The latest headline making transfer is that of John Stones protracted move from Everton to Chelsea. It has been much discussed, not least due to the somewhat excessive fee upwards of £30 million. Not long ago, this transfer would have been completed within a week, this particular transfer has made little significant progress in 3.
Similarly, Tottenham Hotspur's pursuit of WBA striker Saido Berahino has also been one of the most recent talking points during the current transfer window. WBA have rejected two significant bids, and a stalemate is in place.
The summer transfer window has, perhaps expectantly, seen many players join new clubs, none more so than in the Premier League. To date, Manchester United have spent approximately £80 million on new recruits, Arsenal £10 million, Chelsea £30 million and Manchester City £71 million. All four clubs have spent more than the rest of the 16 Premier League clubs combined.

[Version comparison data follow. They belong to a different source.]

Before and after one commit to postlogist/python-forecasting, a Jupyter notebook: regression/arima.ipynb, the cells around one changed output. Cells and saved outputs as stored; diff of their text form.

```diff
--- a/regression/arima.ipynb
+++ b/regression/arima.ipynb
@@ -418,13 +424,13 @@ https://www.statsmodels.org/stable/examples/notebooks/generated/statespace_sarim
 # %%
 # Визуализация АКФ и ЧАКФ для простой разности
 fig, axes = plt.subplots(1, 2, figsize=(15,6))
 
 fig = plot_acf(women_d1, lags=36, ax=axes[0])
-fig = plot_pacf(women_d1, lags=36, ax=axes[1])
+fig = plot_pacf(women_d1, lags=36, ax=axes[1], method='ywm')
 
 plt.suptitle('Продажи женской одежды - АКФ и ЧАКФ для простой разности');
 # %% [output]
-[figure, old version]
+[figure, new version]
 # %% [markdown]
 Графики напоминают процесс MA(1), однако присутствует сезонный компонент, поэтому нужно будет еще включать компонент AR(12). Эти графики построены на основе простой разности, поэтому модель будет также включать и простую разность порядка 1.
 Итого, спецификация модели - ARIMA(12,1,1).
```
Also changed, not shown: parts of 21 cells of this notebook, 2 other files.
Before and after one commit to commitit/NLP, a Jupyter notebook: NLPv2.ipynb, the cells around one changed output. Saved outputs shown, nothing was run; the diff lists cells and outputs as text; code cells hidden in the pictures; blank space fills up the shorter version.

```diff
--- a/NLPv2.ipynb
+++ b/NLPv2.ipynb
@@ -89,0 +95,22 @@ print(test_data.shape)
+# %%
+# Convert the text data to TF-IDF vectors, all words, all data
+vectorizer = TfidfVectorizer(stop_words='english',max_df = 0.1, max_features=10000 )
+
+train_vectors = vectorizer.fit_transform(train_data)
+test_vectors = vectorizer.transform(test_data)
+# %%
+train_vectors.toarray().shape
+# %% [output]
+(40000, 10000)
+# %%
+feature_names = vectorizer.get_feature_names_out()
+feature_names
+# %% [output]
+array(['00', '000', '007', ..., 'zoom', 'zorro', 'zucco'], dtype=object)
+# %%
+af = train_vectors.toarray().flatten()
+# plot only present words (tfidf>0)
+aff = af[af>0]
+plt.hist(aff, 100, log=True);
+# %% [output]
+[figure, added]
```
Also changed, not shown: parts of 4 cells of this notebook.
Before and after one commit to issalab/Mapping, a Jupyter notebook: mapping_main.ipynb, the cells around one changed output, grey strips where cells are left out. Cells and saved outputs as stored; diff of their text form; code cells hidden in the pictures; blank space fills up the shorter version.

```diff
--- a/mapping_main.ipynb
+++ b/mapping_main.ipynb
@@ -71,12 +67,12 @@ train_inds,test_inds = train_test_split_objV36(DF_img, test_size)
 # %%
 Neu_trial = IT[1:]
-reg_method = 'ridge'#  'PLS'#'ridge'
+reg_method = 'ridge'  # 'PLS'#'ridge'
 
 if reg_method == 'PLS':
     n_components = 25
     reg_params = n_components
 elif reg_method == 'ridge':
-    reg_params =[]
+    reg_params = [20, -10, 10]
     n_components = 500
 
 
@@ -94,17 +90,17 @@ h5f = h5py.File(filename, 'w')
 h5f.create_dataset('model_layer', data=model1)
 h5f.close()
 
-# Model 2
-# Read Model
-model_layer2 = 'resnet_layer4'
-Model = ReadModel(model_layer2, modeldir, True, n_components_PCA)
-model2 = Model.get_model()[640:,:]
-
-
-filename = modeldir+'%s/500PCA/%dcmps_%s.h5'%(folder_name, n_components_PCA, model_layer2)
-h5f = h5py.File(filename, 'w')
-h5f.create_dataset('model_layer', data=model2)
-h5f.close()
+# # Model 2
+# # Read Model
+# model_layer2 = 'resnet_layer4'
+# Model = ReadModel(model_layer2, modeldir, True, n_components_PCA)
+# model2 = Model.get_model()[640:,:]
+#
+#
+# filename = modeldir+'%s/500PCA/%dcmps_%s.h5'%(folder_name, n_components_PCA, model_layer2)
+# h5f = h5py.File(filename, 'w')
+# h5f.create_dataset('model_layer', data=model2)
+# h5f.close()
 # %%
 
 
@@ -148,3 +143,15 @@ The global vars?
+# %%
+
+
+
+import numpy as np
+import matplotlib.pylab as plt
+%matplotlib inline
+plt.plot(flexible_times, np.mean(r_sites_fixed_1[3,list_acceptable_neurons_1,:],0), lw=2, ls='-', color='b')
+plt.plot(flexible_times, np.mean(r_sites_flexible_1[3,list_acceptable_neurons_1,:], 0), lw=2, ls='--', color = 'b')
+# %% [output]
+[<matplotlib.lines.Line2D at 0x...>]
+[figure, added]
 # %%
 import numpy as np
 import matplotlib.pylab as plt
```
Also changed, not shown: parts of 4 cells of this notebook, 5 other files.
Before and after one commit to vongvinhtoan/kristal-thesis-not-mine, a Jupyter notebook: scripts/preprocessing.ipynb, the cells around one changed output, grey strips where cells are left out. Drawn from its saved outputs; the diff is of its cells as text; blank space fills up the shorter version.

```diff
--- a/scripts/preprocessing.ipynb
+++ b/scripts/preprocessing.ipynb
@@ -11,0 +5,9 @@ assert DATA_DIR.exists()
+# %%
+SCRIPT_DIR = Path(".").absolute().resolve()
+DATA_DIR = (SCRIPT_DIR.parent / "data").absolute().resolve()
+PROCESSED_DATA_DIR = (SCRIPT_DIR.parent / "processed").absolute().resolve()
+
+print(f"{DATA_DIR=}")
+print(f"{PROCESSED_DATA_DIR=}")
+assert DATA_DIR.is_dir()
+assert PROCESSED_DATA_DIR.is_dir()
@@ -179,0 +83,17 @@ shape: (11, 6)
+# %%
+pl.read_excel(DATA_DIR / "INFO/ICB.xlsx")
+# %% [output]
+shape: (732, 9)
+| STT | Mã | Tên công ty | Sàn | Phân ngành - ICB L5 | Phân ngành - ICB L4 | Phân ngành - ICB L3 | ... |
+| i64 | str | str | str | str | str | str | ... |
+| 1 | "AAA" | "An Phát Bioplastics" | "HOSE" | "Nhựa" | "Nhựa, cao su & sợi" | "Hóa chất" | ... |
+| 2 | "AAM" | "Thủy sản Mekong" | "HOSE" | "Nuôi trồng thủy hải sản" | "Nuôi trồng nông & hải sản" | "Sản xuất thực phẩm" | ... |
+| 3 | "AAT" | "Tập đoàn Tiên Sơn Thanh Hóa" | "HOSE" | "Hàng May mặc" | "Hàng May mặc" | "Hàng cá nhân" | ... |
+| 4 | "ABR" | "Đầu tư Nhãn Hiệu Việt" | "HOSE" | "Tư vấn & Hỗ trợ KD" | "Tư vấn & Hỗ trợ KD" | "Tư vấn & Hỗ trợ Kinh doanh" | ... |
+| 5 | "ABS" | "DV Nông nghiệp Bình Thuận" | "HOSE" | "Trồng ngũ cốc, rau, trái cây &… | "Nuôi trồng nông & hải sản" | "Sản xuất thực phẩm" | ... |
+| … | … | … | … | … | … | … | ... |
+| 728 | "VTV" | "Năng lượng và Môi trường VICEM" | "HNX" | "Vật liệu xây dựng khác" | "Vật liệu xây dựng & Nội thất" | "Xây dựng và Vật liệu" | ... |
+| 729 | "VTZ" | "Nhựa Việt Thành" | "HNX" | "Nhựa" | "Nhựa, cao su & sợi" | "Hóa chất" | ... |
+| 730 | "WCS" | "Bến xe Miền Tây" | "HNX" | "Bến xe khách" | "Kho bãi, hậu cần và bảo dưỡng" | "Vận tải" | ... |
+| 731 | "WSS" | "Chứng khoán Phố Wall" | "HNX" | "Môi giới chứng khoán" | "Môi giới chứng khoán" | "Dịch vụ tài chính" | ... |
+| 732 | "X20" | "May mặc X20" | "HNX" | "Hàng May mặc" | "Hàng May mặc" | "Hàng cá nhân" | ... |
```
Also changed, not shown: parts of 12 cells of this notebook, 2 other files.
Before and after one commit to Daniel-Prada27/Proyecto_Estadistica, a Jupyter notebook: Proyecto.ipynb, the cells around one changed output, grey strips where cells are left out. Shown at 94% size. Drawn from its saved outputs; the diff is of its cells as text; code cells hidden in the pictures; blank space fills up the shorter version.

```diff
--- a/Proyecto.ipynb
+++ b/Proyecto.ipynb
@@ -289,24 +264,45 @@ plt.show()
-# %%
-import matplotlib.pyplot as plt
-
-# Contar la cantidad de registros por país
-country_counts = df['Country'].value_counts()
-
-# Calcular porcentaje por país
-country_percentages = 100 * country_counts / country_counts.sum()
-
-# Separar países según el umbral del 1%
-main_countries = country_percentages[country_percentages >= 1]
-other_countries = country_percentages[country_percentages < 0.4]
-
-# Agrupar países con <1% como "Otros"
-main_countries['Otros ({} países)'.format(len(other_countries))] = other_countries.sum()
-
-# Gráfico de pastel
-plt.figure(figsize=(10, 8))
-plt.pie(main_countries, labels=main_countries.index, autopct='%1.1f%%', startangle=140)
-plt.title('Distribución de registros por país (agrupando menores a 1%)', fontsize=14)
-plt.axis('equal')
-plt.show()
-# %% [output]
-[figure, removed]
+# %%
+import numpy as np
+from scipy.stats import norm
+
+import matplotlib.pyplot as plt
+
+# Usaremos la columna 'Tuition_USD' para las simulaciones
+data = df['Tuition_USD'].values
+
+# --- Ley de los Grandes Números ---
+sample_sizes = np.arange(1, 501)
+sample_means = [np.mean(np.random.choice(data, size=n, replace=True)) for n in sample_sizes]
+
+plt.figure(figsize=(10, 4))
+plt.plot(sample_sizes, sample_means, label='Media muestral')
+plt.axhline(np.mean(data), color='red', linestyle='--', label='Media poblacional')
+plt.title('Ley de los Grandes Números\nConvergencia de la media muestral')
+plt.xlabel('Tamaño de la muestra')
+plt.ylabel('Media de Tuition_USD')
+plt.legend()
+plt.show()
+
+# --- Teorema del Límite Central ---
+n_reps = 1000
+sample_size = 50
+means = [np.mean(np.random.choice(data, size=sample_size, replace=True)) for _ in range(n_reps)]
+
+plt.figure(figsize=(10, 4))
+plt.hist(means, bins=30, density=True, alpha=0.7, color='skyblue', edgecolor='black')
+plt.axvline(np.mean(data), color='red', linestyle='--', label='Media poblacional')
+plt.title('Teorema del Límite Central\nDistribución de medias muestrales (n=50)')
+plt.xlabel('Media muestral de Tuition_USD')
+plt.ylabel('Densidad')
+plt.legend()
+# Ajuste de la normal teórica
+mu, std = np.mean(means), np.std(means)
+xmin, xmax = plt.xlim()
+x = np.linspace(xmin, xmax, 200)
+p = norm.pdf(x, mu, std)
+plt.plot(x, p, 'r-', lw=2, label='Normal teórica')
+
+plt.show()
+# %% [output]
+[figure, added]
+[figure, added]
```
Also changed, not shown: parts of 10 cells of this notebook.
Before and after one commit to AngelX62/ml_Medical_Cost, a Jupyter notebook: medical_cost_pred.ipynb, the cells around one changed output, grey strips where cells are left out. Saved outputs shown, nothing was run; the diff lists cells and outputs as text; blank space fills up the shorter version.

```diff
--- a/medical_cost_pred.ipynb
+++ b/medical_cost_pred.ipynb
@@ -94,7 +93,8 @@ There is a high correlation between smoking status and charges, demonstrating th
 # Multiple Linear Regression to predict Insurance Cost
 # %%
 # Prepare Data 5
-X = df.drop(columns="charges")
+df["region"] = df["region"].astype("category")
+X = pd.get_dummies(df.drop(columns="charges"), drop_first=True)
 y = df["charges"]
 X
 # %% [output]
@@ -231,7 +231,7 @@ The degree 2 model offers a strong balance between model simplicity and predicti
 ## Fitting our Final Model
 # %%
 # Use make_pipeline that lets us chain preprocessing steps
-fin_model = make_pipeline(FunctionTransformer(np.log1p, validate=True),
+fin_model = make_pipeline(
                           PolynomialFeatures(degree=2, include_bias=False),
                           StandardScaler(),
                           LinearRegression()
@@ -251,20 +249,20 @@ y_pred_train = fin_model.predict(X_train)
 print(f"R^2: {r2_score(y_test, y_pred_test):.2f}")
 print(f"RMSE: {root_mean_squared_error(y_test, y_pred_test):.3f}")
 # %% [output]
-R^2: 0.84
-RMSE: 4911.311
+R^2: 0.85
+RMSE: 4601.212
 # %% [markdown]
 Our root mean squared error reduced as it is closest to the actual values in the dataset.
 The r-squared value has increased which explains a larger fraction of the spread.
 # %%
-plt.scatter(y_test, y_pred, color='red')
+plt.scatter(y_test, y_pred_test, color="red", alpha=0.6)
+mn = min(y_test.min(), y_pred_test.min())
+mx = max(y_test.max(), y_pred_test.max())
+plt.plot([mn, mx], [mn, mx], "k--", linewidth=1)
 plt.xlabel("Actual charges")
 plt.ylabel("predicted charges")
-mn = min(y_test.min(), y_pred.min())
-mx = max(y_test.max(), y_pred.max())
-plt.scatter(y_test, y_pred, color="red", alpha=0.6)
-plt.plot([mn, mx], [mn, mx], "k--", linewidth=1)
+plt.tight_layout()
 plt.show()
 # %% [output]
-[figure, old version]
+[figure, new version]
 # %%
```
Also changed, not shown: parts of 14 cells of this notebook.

Evidently, transfer windows mean big business and big talking points, but is it now time for clubs to conduct themselves with more decorum?
Transfers surely need to be managed carefully and professionally, as they were in a simpler era.
Times may have changed, but some things would perhaps be better staying the same.